(Task to carry out)
Leave the images aside and output every entry exactly.

Before-and-after page screenshots:
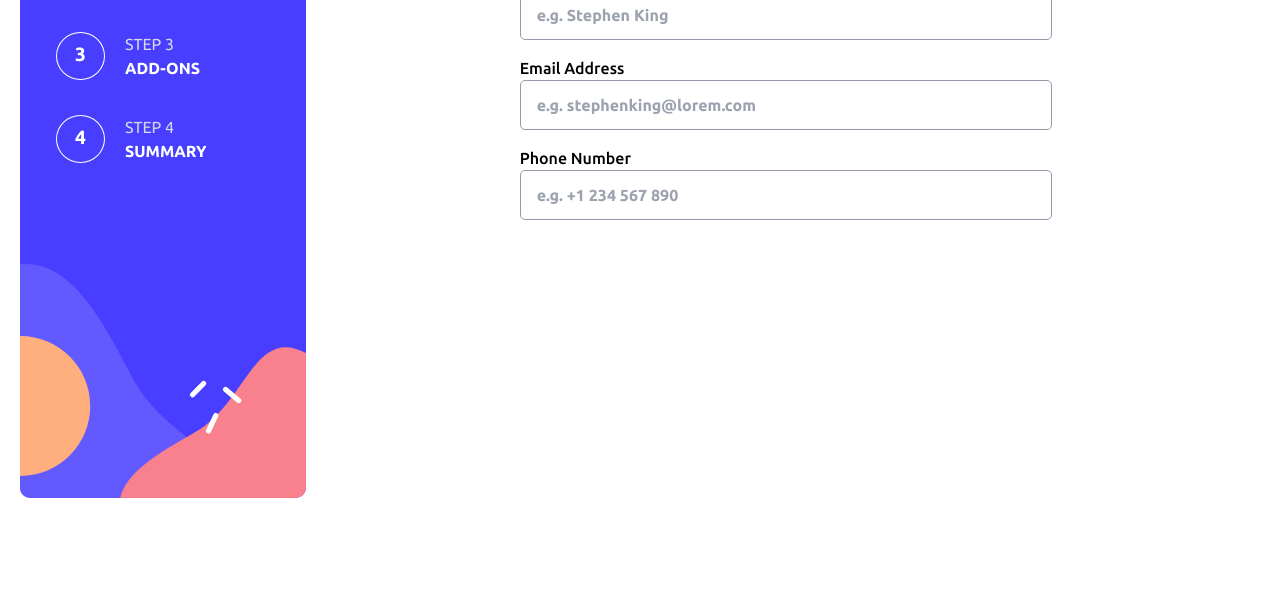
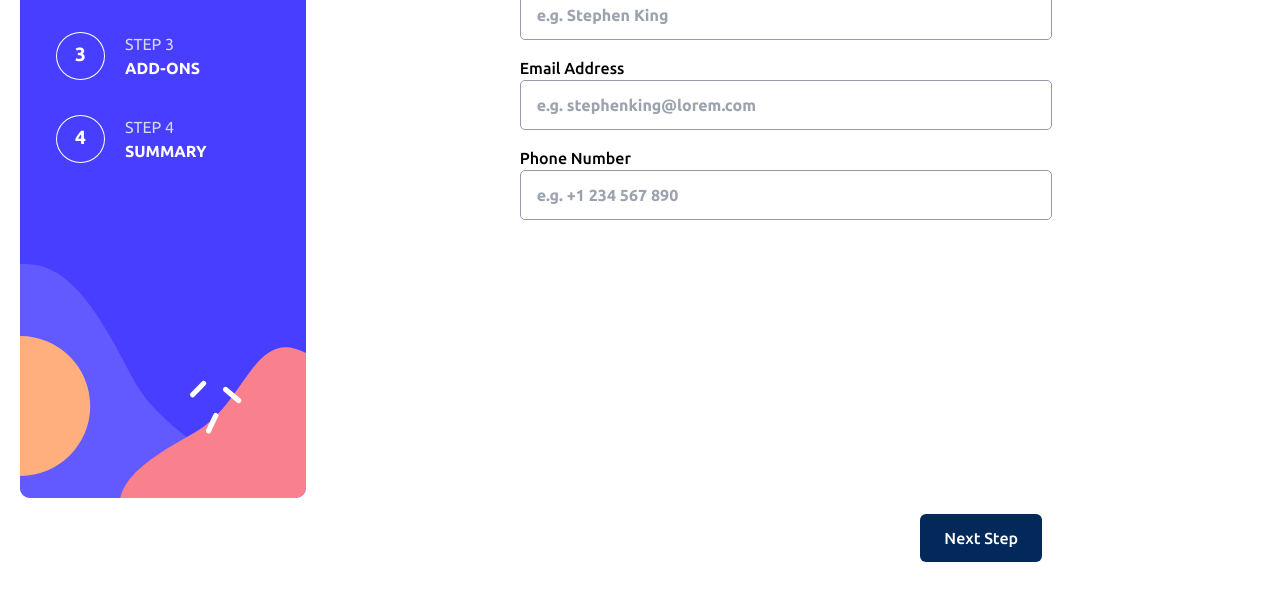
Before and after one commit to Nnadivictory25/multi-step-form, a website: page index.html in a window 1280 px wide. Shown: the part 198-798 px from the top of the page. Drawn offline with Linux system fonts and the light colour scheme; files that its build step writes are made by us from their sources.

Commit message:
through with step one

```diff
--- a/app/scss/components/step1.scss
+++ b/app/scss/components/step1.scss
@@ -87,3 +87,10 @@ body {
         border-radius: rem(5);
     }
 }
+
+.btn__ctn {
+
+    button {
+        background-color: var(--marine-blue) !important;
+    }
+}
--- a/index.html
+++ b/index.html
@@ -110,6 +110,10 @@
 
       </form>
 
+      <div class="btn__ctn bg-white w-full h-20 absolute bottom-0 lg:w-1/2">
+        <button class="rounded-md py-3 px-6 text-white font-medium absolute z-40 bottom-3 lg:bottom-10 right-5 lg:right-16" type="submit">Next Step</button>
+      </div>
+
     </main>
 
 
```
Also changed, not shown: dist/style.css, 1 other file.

(Response box)
Before and after one commit to Nnadivictory25/multi-step-form, a website: page index.html in a window 1280 px wide. Shown: the part 198-798 px from the top of the page. Drawn offline with Linux system fonts and the light colour scheme; files that its build step writes are made by us from their sources.

Commit message:
through with step one

```diff
--- a/app/scss/components/step1.scss
+++ b/app/scss/components/step1.scss
@@ -87,3 +87,10 @@ body {
         border-radius: rem(5);
     }
 }
+
+.btn__ctn {
+
+    button {
+        background-color: var(--marine-blue) !important;
+    }
+}
--- a/index.html
+++ b/index.html
@@ -110,6 +110,10 @@
 
       </form>
 
+      <div class="btn__ctn bg-white w-full h-20 absolute bottom-0 lg:w-1/2">
+        <button class="rounded-md py-3 px-6 text-white font-medium absolute z-40 bottom-3 lg:bottom-10 right-5 lg:right-16" type="submit">Next Step</button>
+      </div>
+
     </main>
 
 
```
Also changed, not shown: dist/style.css, 1 other file.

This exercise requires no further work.